The Grinstaff laboratory, which is currently comprised of more than 20 graduate students and postdoctoral fellows, is funded by the National Institutes of Health, National Science Foundation, The Wallace H. Coulter Foundation, Advanced Energy Consortium, the Center for Integration of Medicine & Innovative Technology, and other agencies. They have advanced several major biomaterials that range from a joint lubricant that could bring longer- lasting relief to millions of osteoarthritis sufferers, to a highly absorbent hydrogel that not only seals wounds, but can later be dissolved and gently removed.
The National Science Foundation’s on line magazine, Science Nation, is featuring a video entitled “Biophotonics poised to make major breakthroughs in medicine.”
Focusing on the Boston University Center for Biophotonic Sensors and Systems (CBSS), the video shows how engineers and scientists collaborate with industry to realize the potential of light waves in the diagnosis and treatment of disease.

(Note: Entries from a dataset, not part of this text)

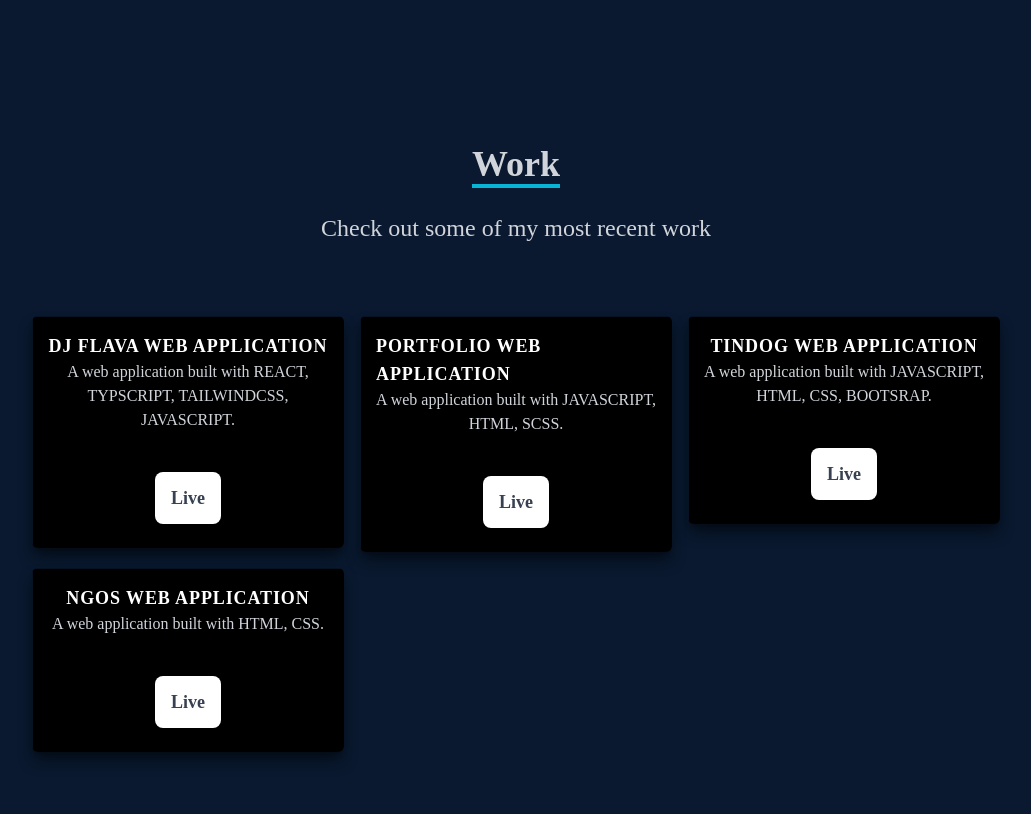
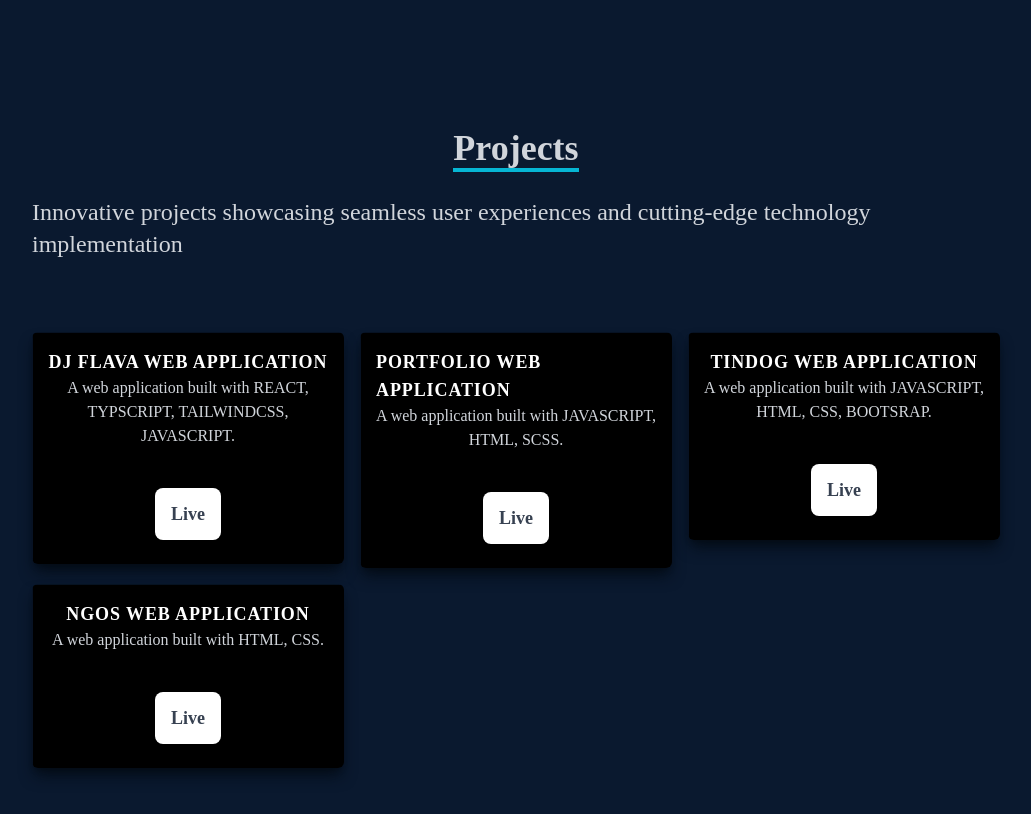
Before and after one commit to sabbatj/react-portfolio-js, a React (Create React App) app: page / in a window 1280 px wide. Shown: the part 2360-3174 px from the top of the page, without its empty margins (124-1155 px from the left). Built offline with nearby package versions, Linux system fonts and the light colour scheme.

Commit message:
Update work.screen.tsx

```diff
--- a/src/screens/work/work.screen.tsx
+++ b/src/screens/work/work.screen.tsx
@@ -6,9 +6,9 @@ const Work = () => {
       <div className='max-w-[1000px] mx-auto p-4 flex flex-col justify-center w-full h-full'>
         <div className='pb-8 w-full flex justify-center items-center flex-col mb-4 mt-4'>
           <p className='text-4xl font-bold inline border-b-4 text-gray-300 border-cyan-500'>
-            Work
+            Projects
           </p>
-          <p className='py-6 text-2xl'>Check out some of my most recent work</p>
+          <p className='py-6 text-2xl'>Innovative projects showcasing seamless user experiences and cutting-edge technology implementation</p>
         </div>
         <div className='grid grid-cols-1 sm:grid-cols-2 md:grid-cols-3 gap-4'>
           <div className='aspect-w-1 aspect-h-1'>
```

Among the scientific work highlighted is that of Chemistry professor, Larry Ziegler, and his group who are working with the company, BioTools, to develop a test that uses lasers to diagnose a bacterial infection accurately and quickly.
“Science Nation” is a video series commissioned by the NSF Office of Legislative and Public Affairs. The series is distributed throughout the world, including to LiveScience.com and other media outlets on the Internet, the PBS Newshour Science page, local community TV stations in the U.S. via TelVue Connect Media Exchange, Voice of America for international broadcast distribution, the NSF STEM video portal Science360, the Knowledge Network video stream and Roku channel, and K-12 content distributors in the U.S. and abroad. Some episodes also appear in the nationally-distributed PBS documentary series This American Land.